Section 29 (2) of the Mental Health Act [Chapter 15:12] provides that:
“(2) If a judge or magistrate presiding over a criminal trial is satisfied from evidence, including medical evidence, given at the trial that the accused person did the act constituting the offence charged or any other offence of which he may be convicted on the charge, but that when he did the act he was mentally disordered or intellectually handicapped so as to have a complete defence in terms of section 248 of the Criminal Law Code, the judge or magistrate shall return a special verdict to the effect that the accused person is not guilty because of insanity, and may—[underlining my own for emphasis]”
The trial in a murder case thus ends with a finding on extenuating circumstances. In my view, s 29 (2) of the Mental Health Act permits the High Court constituted by a judge and assessors to make a definitive verdict on the guilty of an accused charged with murder after considering evidence including medical evidence adduced in extenuation. It stands to reason that the initial verdict that we reached before extenuation was merely a provisional verdict subject to revision by evidence including medical evidence led in considering extenuation.
We therefore agree with both counsel that we remain are at large in reconsidering the provisional verdict we reached before we embarked upon the process of extenuation.
The evidence disclosed that the accused killed the deceased using both the iron bar and spear. The uncontroverted medical affidavit of Dr Mhaka demonstrated that at the time he was afflicted by a mental disorder. In hindsight we accept that what we characterised as obduracy, evasiveness, incomprehension and incredulity in his testimony were tell-tale marks of statutory mental disorder corroborative of the psychiatric findings. We agree with both counsel that in these circumstances the only appropriate verdict is one of Not Guilty by reason of insanity.
In addition both counsel were further agreed that s 29 (2) prescribes three possible consequences of such a special verdict. It was common cause that the only suitable result of such a verdict in the present matter is to return the accused to prison for transfer to an institution or a special institution for examination as to his mental state or treatment in terms of para (a) of this sub-section. Chikurubi Hospital Extension was declared a place in lieu of a special institution by General Notice No. 51/2000, published in the Government Gazette of 18 February 2000.
Accordingly, it is ordered that:

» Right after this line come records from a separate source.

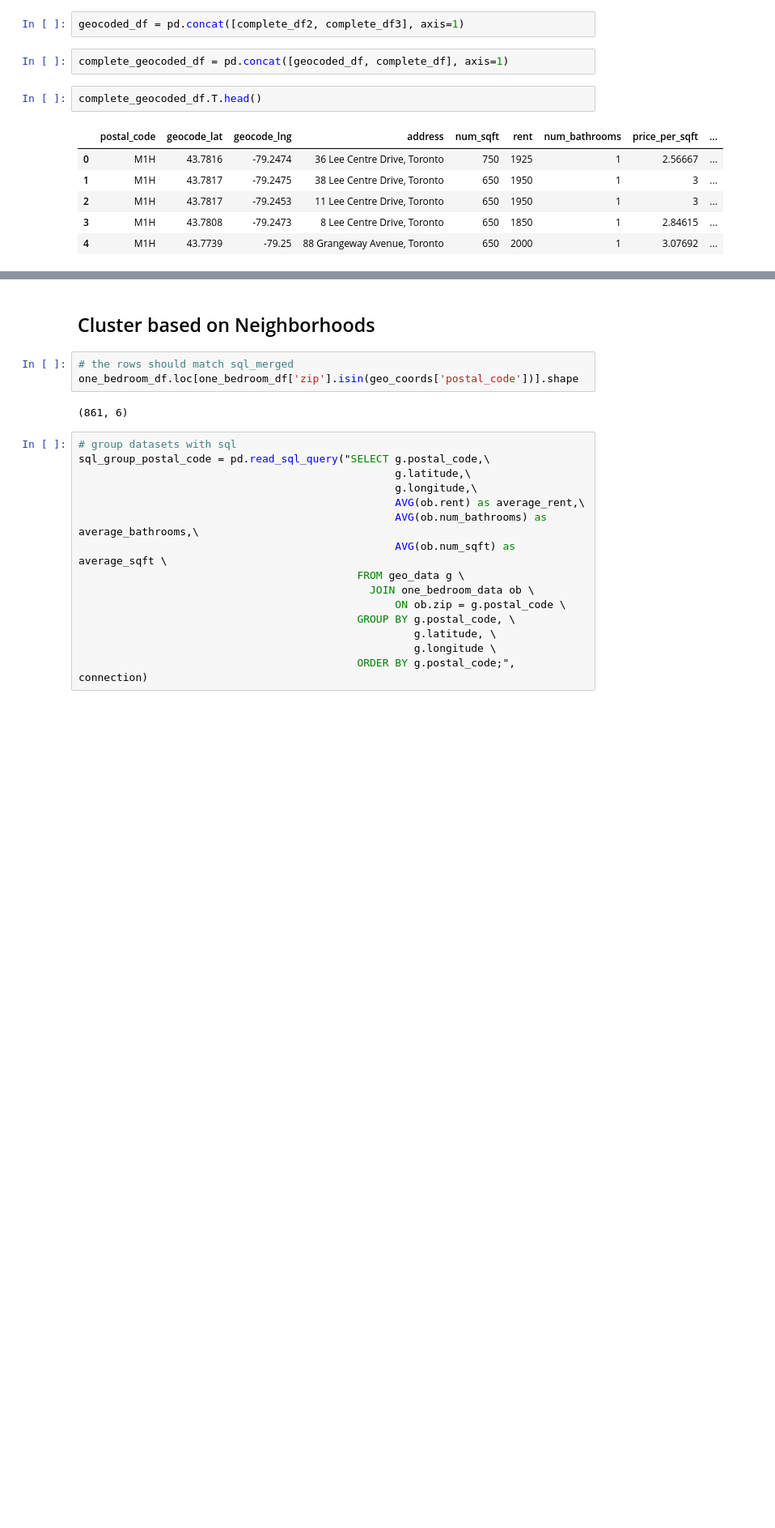
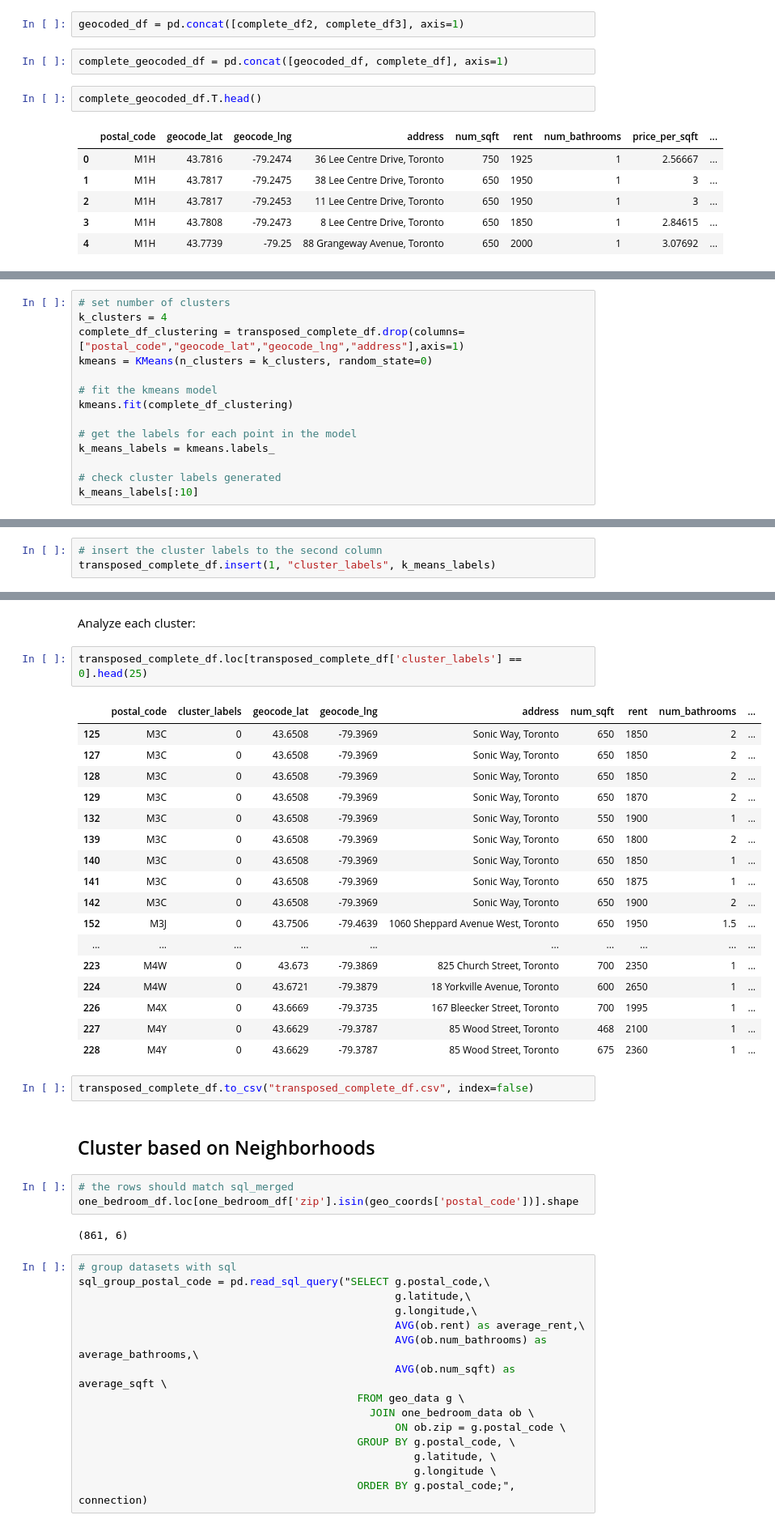
Before and after one commit to daniel8691/rental-housing-toronto, a Jupyter notebook: Toronto rental market.ipynb, the cells around one changed output, grey strips where cells are left out. Shown at 81% size. Cells and saved outputs as stored; diff of their text form; blank space fills up the shorter version.

```diff
--- a/Toronto rental market.ipynb
+++ b/Toronto rental market.ipynb
@@ -808,0 +879,14 @@ complete_geocoded_df.T.head()
+# %%
+# set number of clusters
+k_clusters = 4
+complete_df_clustering = transposed_complete_df.drop(columns=["postal_code","geocode_lat","geocode_lng","address"],axis=1)
+kmeans = KMeans(n_clusters = k_clusters, random_state=0)
+
+# fit the kmeans model
+kmeans.fit(complete_df_clustering)
+
+# get the labels for each point in the model
+k_means_labels = kmeans.labels_
+
+# check cluster labels generated
+k_means_labels[:10]
@@ -808,0 +897,3 @@ complete_geocoded_df.T.head()
+# %%
+# insert the cluster labels to the second column
+transposed_complete_df.insert(1, "cluster_labels", k_means_labels)
@@ -809,3 +945,27 @@ complete_geocoded_df.T.head()
+# %% [markdown]
+Analyze each cluster:
+# %%
+transposed_complete_df.loc[transposed_complete_df['cluster_labels'] == 0].head(25)
+# %% [output]
+|  | postal_code | cluster_labels | geocode_lat | geocode_lng | address | num_sqft | rent | num_bathrooms | ... |
+| 125 | M3C | 0 | 43.6508 | -79.3969 | Sonic Way, Toronto | 650 | 1850 | 2 | ... |
+| 127 | M3C | 0 | 43.6508 | -79.3969 | Sonic Way, Toronto | 650 | 1850 | 2 | ... |
+| 128 | M3C | 0 | 43.6508 | -79.3969 | Sonic Way, Toronto | 650 | 1850 | 2 | ... |
+| 129 | M3C | 0 | 43.6508 | -79.3969 | Sonic Way, Toronto | 650 | 1870 | 2 | ... |
+| 132 | M3C | 0 | 43.6508 | -79.3969 | Sonic Way, Toronto | 550 | 1900 | 1 | ... |
+| 139 | M3C | 0 | 43.6508 | -79.3969 | Sonic Way, Toronto | 650 | 1800 | 2 | ... |
+| 140 | M3C | 0 | 43.6508 | -79.3969 | Sonic Way, Toronto | 650 | 1850 | 1 | ... |
+| 141 | M3C | 0 | 43.6508 | -79.3969 | Sonic Way, Toronto | 650 | 1875 | 1 | ... |
+| 142 | M3C | 0 | 43.6508 | -79.3969 | Sonic Way, Toronto | 650 | 1900 | 2 | ... |
+| 152 | M3J | 0 | 43.7506 | -79.4639 | 1060 Sheppard Avenue West, Toronto | 650 | 1950 | 1.5 | ... |
+| ... | ... | ... | ... | ... | ... | ... | ... | ... | ... |
+| 223 | M4W | 0 | 43.673 | -79.3869 | 825 Church Street, Toronto | 700 | 2350 | 1 | ... |
+| 224 | M4W | 0 | 43.6721 | -79.3879 | 18 Yorkville Avenue, Toronto | 600 | 2650 | 1 | ... |
+| 226 | M4X | 0 | 43.6669 | -79.3735 | 167 Bleecker Street, Toronto | 700 | 1995 | 1 | ... |
+| 227 | M4Y | 0 | 43.6629 | -79.3787 | 85 Wood Street, Toronto | 468 | 2100 | 1 | ... |
+| 228 | M4Y | 0 | 43.6629 | -79.3787 | 85 Wood Street, Toronto | 675 | 2360 | 1 | ... |
+# %%
+transposed_complete_df.to_csv("transposed_complete_df.csv", index=false)
 # %% [markdown]
 ## Cluster based on Neighborhoods
 # %%
```
Also changed, not shown: parts of 18 cells of this notebook.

- The accused is not guilty of murder by reason of insanity.
- The accused shall be returned to prison for transfer to Chikurubi Hospital Extension for examination as to his mental state or treatment as prescribed in s 29 (2) (a) of the Mental Health Act [Chapter 15:12].
National Prosecuting Authority, legal practitioners for the State
Rubaya and Chatambudza, legal practitioners for the accused